This report is part of CRIN's access to justice for children project, looking at the status of the Convention on the Rights of the Child (CRC) in national law, the status of children involved in legal proceedings, the legal means to challenge violations of children’s rights and the practical considerations involved in challenging violations.
Malawi has ratified the CRC and the Convention takes precedence over national law, apart from the Constitution. It is directly applicable in the national courts, although it has not been fully incorporated into the national legal system. The courts have broad powers to hear legal challenges by children which must be brought through a guardian or “next friend”, including judicial review claims, and complaints can also be lodged with the Office of the Ombudsman and the Human Rights Commission. Many challenges to children accessing justice in Malawi still exist. There is, for example, some unclarity in the laws of the country as to the age of majority and the definition of a child. In addition, Malawi does technically have a legal aid programme under which children and their representatives can apply for free legal assistance, but there are issues with its implementation in practice.

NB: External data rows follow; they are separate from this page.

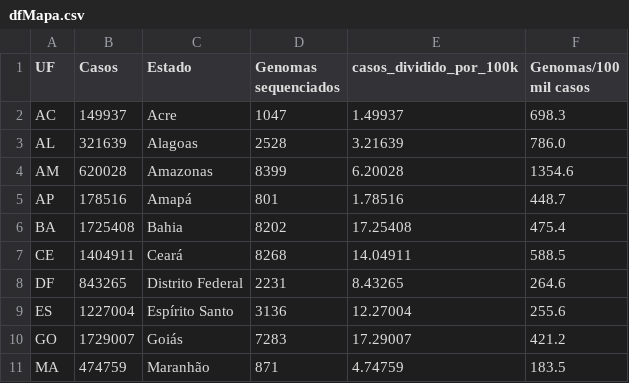
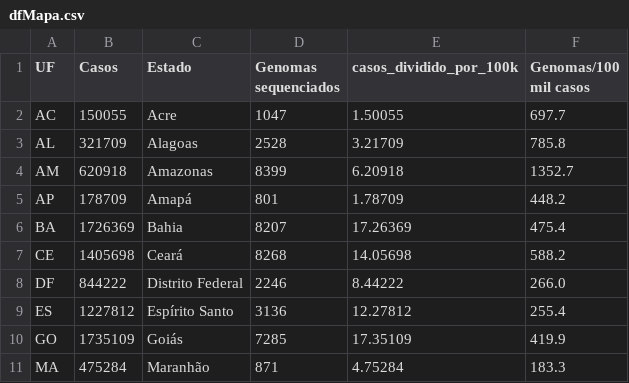
Before and after one commit to vanleiko/RedeGenomica, a CSV file: dfMapa.csv, drawn as a sheet; only a part is shown; the diff covers the shown part only.

```diff
--- a/dfMapa.csv
+++ b/dfMapa.csv
@@ -1,11 +1,11 @@
 UF,Casos,Estado,Genomas sequenciados,casos_dividido_por_100k,Genomas/100 mil casos
-AC,149937,Acre,1047,1.49937,698.3
-AL,321639,Alagoas,2528,3.21639,786.0
-AM,620028,Amazonas,8399,6.20028,1354.6
-AP,178516,Amapá,801,1.78516,448.7
-BA,1725408,Bahia,8202,17.25408,475.4
-CE,1404911,Ceará,8268,14.04911,588.5
-DF,843265,Distrito Federal,2231,8.43265,264.6
-ES,1227004,Espírito Santo,3136,12.27004,255.6
-GO,1729007,Goiás,7283,17.29007,421.2
-MA,474759,Maranhão,871,4.74759,183.5
+AC,150055,Acre,1047,1.50055,697.7
+AL,321709,Alagoas,2528,3.21709,785.8
+AM,620918,Amazonas,8399,6.20918,1352.7
+AP,178709,Amapá,801,1.78709,448.2
+BA,1726369,Bahia,8207,17.26369,475.4
+CE,1405698,Ceará,8268,14.05698,588.2
+DF,844222,Distrito Federal,2246,8.44222,266.0
+ES,1227812,Espírito Santo,3136,12.27812,255.4
+GO,1735109,Goiás,7285,17.35109,419.9
+MA,475284,Maranhão,871,4.75284,183.3
```
Also changed, not shown: 58 edited cells elsewhere in this file, dfGenomasLaboratorio.csv, dfLinhagens.csv, 2 other files.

National law also does not allow for challenges by NGOs, and there is a significant backlog of cases in the courts. Most Malawians cannot access the formal state mechanisms for resolving civil disputes and non-state institutions and processes are widely used, such as traditional family counsellors, traditional leaders, or religious leaders. After national remedies have been exhausted, complaints can be lodged with the African Committee of Experts on the Rights and Welfare of the Child, the African Commission and the African Court on Human and Peoples’ Rights.